▸ **Problem to work on**:
Each line of the records below that holds "section" should be returned.

------

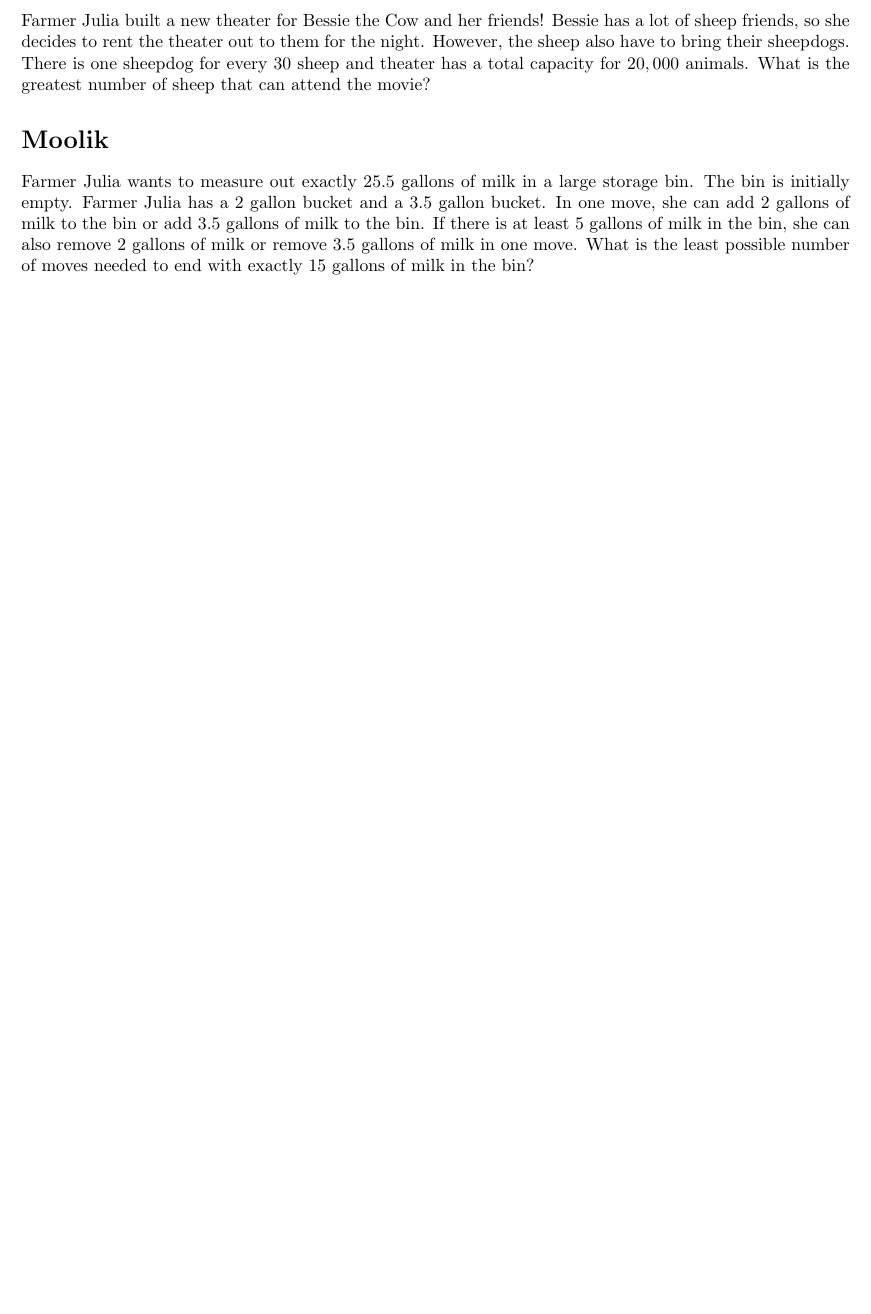
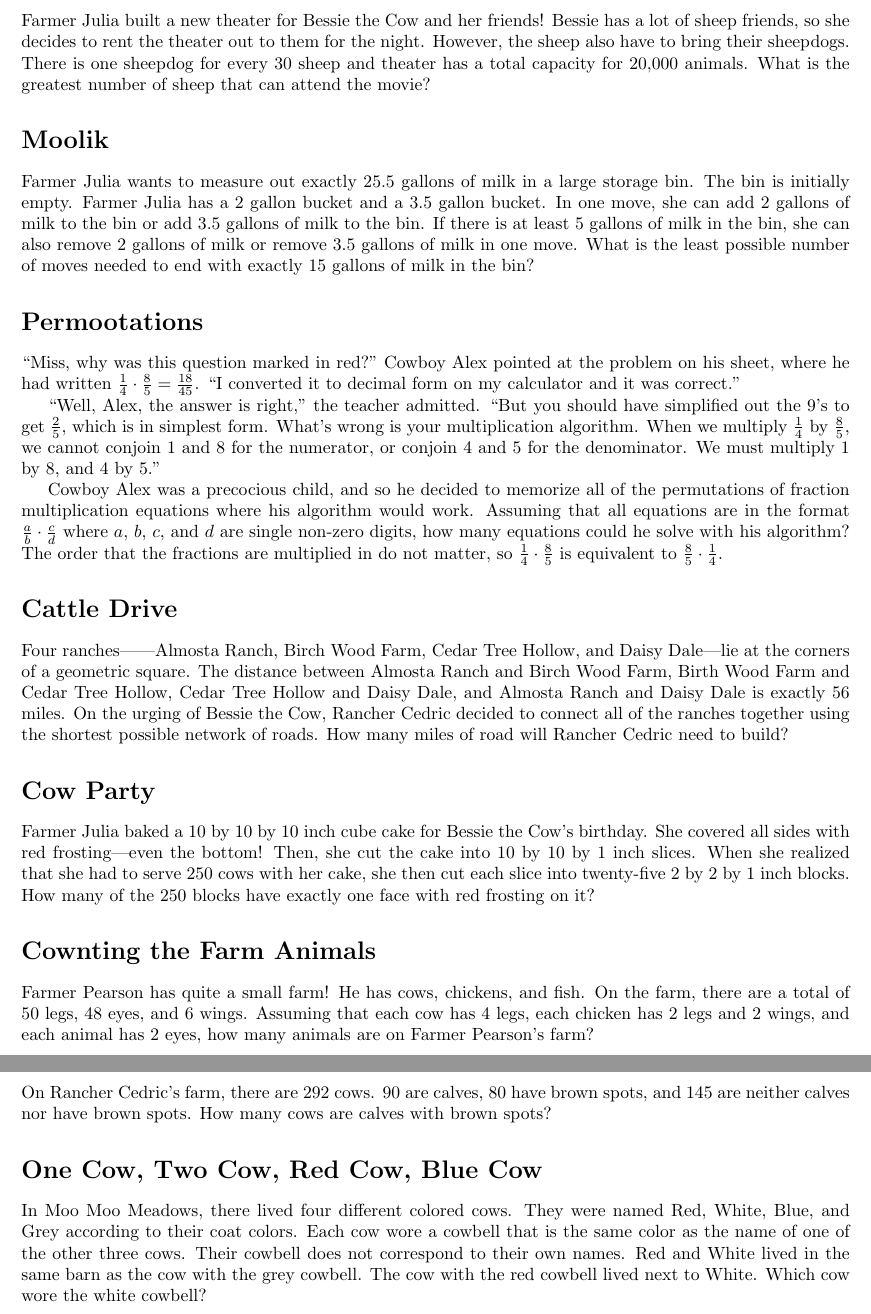
Before and after one commit to CVMuAlphaTheta/cvjmt, a LaTeX document (problems.tex): part of page 8 of 8 before the commit and two parts of pages 8 and 9 of 9 after it, the two joined at a grey line, cut so that both start at the same text, the shorter picture padded with empty space. Compiled offline with pdfLaTeX.

Commit message:
Add problems and minor improvements

```diff
--- a/problems.tex
+++ b/problems.tex
@@ -564,7 +564,7 @@ How many more dollars does Betty have than Bobby?
 Farmer Julia built a new theater for Bessie the Cow and her friends!
 Bessie has a lot of sheep friends, so she decides to rent the theater out to them for the night.
 However, the sheep also have to bring their sheepdogs.
-There is one sheepdog for every 30 sheep and theater has a total capacity for $20,000$ animals.
+There is one sheepdog for every 30 sheep and theater has a total capacity for $\num[group-separator={,}]{20000}$ animals.
 What is the greatest number of sheep that can attend the movie?
 
 \section*{Moolik}
@@ -574,4 +574,50 @@ Farmer Julia has a $2$ gallon bucket and a $3.5$ gallon bucket.
 In one move, she can add $2$ gallons of milk to the bin or add $3.5$ gallons of milk to the bin.
 If there is at least $5$ gallons of milk in the bin, she can also remove $2$ gallons of milk or remove $3.5$ gallons of milk in one move.
 What is the least possible number of moves needed to end with exactly $15$ gallons of milk in the bin?
+
+\section*{Permootations}
+“Miss, why was this question marked in red?” Cowboy Alex pointed at the problem on his sheet, where he had written $\frac{1}{4} \cdot \frac{8}{5} = \frac{18}{45}$.
+“I converted it to decimal form on my calculator and it was correct.”
+
+“Well, Alex, the answer is right,” the teacher admitted.
+“But you should have simplified out the $9$’s to get $\frac{2}{5}$, which is in simplest form.
+What’s wrong is your multiplication algorithm.
+When we multiply $\frac{1}{4}$ by $\frac{8}{5}$, we cannot conjoin $1$ and $8$ for the numerator, or conjoin $4$ and $5$ for the denominator.
+We must multiply $1$ by $8$, and $4$ by $5$.”
+
+Cowboy Alex was a precocious child, and so he decided to memorize all of the permutations of fraction multiplication equations where his algorithm would work.
+Assuming that all equations are in the format $\frac{a}{b} \cdot \frac{c}{d}$ where $a$, $b$, $c$, and $d$ are single non-zero digits, how many equations could he solve with his algorithm?
+The order that the fractions are multiplied in do not matter, so $\frac{1}{4} \cdot \frac{8}{5}$ is equivalent to $\frac{8}{5} \cdot \frac{1}{4}$.
+
+\section*{Cattle Drive}
+Four ranches——Almosta Ranch, Birch Wood Farm, Cedar Tree Hollow, and Daisy Dale—lie at the corners of a geometric square.
+The distance between Almosta Ranch and Birch Wood Farm, Birth Wood Farm and Cedar Tree Hollow, Cedar Tree Hollow and Daisy Dale, and Almosta Ranch and Daisy Dale is exactly $56$ miles.
+On the urging of Bessie the Cow, Rancher Cedric decided to connect all of the ranches together using the shortest possible network of roads.
+How many miles of road will Rancher Cedric need to build?
+
+\section*{Cow Party}
+Farmer Julia baked a $10$ by $10$ by $10$ inch cube cake for Bessie the Cow’s birthday.
+She covered all sides with red frosting—even the bottom!
+Then, she cut the cake into $10$ by $10$ by $1$ inch slices.
+When she realized that she had to serve $250$ cows with her cake, she then cut each slice into twenty-five $2$ by $2$ by $1$ inch blocks.
+How many of the $250$ blocks have exactly one face with red frosting on it?
+
+\section*{Cownting the Farm Animals}
+Farmer Pearson has quite a small farm! He has cows, chickens, and fish.
+On the farm, there are a total of $50$ legs, $48$ eyes, and $6$ wings.
+Assuming that each cow has $4$ legs, each chicken has $2$ legs and $2$ wings, and each animal has $2$ eyes, how many animals are on Farmer Pearson's farm?
+
+\section*{Spot the Brown Calves}
+On Rancher Cedric's farm, there are $292$ cows.
+$90$ are calves, $80$ have brown spots, and $145$ are neither calves nor have brown spots.
+How many cows are calves with brown spots?
+
+\section*{One Cow, Two Cow, Red Cow, Blue Cow}
+In Moo Moo Meadows, there lived four different colored cows.
+They were named Red, White, Blue, and Grey according to their coat colors.
+Each cow wore a cowbell that is the same color as the name of one of the other three cows.
+Their cowbell does not correspond to their own names.
+Red and White lived in the same barn as the cow with the grey cowbell.
+The cow with the red cowbell lived next to White.
+Which cow wore the white cowbell?
 \end{document}
```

------

▸ **Exercise solution**:
 \section*{Moolik}
+\section*{Permootations}
+\section*{Cattle Drive}
+\section*{Cow Party}
+\section*{Cownting the Farm Animals}
+\section*{Spot the Brown Calves}
+\section*{One Cow, Two Cow, Red Cow, Blue Cow}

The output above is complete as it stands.